obvious reasons, but it amazed me to find out that her book was rejected 12 times by publishers before she managed to release the first book. Imagine that! The Harry Potter books, rejected 12 times! Thank goodness Rowling never gave up in the face of what must have felt like routine failure, or we’d have really missed out! Who knows what you might accomplish this year, academically, professionally, even personally? Who knows how many times you will fail, or how spectacularly? Ultimately, it doesn’t matter, does it? Failure is just a twist on the road to success, and you will get there if you keep walking!

But I hope this blog has given you some idea of how to make 2019 your year. Who knows what challenges and opportunities the New Year will throw your way? But remember, no matter how big the challenges are, you only need to act once to make the challenge smaller. The first step is always the most important, but once you’ve done it, you can move on the second, then the third … and eventually the hundredth! As you go, remember to credit yourself and relax when you can. But final point, particularly for those like me who suffer from low mental health; don’t spend too much time thinking about it. Yes, thinking and planning is important, but spend too much time in your head and you’ll find Anxiety and Depression rearing their ugly heads!

Once again, a very Happy New Year to you all, and we really hope that this year is your year!

Diversity, not disadvantage: The UN’s International Day of Persons with Disabilities

Diversity, not disadvantage: The UN’s International Day of Persons with Disabilities

Welcome, dear reader, to a most important edition of Access2Learn’s blog.
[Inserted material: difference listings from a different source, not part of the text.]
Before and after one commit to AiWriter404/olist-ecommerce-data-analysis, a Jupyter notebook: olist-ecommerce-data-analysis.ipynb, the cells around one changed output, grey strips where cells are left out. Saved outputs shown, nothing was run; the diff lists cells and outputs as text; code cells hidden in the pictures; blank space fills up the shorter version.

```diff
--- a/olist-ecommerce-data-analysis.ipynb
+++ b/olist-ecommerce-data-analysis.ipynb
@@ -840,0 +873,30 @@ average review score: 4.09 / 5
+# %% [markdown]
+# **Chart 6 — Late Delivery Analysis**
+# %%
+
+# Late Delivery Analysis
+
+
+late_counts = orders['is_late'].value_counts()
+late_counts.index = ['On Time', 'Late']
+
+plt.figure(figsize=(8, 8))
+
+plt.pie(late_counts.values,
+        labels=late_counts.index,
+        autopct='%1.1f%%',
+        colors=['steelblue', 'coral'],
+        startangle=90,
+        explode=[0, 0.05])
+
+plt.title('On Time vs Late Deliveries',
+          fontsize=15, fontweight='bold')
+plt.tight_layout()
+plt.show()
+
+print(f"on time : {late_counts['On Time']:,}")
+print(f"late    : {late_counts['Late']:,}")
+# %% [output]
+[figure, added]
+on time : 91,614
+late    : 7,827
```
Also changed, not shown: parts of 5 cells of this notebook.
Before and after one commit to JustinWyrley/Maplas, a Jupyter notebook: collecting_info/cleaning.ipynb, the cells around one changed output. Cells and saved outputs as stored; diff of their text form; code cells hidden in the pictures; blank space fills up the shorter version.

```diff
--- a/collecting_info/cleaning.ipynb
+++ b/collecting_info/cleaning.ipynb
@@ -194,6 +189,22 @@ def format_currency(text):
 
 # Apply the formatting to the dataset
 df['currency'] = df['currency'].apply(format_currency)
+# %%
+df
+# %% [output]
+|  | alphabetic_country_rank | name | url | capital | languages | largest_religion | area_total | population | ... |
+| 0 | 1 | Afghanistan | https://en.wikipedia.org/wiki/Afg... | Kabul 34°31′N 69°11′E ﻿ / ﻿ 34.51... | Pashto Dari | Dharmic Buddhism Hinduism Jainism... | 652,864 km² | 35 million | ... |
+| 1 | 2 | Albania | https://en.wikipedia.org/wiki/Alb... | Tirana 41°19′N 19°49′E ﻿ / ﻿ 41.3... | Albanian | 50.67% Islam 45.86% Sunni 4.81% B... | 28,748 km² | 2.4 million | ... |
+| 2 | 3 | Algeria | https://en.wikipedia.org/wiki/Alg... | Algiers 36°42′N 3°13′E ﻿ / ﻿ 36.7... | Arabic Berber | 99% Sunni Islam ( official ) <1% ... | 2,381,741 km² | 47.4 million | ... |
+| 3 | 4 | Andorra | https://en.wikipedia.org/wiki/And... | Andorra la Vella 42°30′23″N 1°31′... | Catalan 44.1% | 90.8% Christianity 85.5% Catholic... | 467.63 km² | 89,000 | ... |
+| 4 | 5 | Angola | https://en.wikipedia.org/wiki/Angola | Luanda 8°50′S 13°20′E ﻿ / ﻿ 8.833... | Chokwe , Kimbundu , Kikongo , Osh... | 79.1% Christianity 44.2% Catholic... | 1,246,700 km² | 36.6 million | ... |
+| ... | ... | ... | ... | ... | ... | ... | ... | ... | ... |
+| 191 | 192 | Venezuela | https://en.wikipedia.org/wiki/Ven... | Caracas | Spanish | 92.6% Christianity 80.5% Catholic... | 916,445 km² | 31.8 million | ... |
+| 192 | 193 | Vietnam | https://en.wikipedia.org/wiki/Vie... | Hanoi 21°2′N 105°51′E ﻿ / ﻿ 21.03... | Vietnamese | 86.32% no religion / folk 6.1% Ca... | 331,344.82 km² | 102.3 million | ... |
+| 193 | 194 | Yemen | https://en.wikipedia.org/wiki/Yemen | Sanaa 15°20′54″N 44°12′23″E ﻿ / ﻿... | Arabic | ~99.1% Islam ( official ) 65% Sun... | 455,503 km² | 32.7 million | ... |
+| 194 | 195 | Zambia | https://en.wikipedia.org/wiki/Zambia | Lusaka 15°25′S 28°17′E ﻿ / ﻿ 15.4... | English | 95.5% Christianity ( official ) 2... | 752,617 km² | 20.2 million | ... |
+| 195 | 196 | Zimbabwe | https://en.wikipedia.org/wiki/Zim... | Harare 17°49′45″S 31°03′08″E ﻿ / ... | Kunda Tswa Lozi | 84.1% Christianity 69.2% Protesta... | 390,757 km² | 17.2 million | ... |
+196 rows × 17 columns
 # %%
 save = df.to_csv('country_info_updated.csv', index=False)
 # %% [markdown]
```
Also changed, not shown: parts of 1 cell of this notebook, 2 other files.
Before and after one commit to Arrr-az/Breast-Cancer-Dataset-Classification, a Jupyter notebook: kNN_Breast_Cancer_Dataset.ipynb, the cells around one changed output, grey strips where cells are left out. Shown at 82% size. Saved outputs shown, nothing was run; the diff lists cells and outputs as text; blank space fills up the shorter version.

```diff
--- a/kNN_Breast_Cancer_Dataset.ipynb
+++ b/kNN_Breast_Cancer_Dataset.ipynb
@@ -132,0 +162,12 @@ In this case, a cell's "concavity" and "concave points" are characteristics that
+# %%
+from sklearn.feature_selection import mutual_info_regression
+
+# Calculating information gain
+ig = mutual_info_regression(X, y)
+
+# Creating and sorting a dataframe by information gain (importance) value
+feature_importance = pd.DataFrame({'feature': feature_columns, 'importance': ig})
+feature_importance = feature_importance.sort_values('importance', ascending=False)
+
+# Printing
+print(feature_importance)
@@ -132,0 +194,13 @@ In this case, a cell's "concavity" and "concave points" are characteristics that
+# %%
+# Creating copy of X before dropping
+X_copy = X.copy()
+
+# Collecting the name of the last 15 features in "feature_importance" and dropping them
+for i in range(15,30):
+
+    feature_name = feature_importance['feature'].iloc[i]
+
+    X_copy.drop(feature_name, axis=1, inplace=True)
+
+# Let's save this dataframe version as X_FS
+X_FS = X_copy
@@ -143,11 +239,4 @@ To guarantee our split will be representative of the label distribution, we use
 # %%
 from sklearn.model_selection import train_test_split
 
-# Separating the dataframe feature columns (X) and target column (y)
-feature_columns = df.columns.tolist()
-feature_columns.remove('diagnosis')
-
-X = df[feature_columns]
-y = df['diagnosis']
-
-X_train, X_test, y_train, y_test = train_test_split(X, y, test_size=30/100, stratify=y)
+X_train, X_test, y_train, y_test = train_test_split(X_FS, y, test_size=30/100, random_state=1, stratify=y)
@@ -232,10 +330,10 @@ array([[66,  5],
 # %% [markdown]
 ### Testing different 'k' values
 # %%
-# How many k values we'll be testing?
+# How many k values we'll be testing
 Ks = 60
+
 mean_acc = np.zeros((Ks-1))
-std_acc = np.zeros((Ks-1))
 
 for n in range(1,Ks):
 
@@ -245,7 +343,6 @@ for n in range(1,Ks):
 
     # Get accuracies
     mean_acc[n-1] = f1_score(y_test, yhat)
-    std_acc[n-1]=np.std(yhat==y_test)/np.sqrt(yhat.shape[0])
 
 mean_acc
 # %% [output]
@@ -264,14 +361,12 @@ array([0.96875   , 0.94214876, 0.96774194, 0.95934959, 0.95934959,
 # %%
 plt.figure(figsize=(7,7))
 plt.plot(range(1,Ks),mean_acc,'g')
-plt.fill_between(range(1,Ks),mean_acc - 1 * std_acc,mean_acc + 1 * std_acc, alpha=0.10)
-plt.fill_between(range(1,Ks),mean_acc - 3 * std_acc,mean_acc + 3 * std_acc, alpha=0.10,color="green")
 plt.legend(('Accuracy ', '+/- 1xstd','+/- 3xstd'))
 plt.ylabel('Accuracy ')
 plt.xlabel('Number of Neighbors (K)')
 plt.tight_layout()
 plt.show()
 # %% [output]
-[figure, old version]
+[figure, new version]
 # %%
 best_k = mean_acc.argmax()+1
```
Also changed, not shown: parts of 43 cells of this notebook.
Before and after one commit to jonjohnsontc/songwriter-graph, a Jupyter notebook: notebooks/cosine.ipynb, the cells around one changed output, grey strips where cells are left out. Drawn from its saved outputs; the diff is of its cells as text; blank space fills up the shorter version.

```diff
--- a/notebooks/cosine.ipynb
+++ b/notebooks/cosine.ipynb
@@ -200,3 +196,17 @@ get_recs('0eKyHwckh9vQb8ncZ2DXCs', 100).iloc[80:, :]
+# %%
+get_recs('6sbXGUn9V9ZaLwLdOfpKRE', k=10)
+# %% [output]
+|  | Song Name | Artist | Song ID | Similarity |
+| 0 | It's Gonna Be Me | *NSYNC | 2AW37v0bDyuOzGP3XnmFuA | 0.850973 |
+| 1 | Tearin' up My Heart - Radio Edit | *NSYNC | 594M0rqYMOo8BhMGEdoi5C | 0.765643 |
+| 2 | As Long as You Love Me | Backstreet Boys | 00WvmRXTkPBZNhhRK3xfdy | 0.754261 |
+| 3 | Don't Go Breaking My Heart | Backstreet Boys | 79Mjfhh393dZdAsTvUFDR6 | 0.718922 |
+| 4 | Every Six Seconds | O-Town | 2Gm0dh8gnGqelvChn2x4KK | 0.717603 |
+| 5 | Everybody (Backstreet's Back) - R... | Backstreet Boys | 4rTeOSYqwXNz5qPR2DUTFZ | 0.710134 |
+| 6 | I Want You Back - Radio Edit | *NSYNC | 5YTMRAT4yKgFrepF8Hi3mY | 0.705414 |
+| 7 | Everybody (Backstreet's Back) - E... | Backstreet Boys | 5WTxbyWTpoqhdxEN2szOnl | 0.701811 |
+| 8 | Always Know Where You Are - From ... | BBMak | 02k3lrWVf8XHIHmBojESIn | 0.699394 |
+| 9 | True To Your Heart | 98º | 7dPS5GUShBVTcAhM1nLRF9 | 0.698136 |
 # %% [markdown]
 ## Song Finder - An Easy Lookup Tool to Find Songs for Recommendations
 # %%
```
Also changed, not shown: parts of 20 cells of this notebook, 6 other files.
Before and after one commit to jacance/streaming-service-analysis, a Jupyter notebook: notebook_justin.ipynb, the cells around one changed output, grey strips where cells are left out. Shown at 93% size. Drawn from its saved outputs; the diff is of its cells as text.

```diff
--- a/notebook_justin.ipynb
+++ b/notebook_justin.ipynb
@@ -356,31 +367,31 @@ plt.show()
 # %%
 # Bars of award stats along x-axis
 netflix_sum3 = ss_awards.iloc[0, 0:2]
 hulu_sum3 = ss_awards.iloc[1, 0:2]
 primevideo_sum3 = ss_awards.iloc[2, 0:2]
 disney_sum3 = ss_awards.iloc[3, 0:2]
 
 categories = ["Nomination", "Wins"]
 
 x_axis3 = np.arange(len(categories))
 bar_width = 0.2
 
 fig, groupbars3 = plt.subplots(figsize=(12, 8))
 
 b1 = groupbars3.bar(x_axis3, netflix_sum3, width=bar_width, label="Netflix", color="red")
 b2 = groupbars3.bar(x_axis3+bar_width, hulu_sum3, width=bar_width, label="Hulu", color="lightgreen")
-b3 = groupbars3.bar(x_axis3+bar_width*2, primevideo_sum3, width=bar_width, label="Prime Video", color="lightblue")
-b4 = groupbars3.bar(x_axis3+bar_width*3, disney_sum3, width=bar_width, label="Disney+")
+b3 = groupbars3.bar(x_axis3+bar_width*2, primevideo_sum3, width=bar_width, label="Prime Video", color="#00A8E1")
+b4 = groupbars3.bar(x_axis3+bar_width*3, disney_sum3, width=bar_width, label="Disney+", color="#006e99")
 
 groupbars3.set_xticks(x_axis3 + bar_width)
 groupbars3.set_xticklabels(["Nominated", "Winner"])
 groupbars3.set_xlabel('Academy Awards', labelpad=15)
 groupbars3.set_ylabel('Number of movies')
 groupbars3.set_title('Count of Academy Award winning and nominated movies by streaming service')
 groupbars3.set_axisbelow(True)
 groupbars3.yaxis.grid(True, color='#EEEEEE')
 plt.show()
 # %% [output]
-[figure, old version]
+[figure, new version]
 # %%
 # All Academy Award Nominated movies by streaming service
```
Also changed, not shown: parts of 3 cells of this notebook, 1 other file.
Did you by any chance know that each year on the 3rd December, the UN recognised International Day of Persons with Disabilities takes place? No? Truth be told, that is a guess, as nobody I have asked thus far has even heard of such a day, let alone knew when it took place. Kind of a shame, isn’t it? It’s an important day for over 10 million people in the UK and nearly 40 million across Europe – and chances are very few of them even know it exists.

Incidentally, the theme of this year’s IDPD is the empowerment of people with disabilities and the removal of barriers from their progress. The ethos of this day can be summarised in one simple and yet powerful line: “Disability equals Diversity, not Disadvantage” (If that doesn’t deserve to be a hashtag, I don’t know what does – #diversitynotdisadvantage).

Yet as I said before, very few people even know that the day exists, which perhaps highlights one of the biggest barriers to those with a disability, both within UN countries and without – the attitudinal barrier. In my own experience as a jobseeker with an invisible disability, I could pretty much count on my application being rejected if I made any mention of my condition – with the obvious exception of my current job, for which I am extremely grateful.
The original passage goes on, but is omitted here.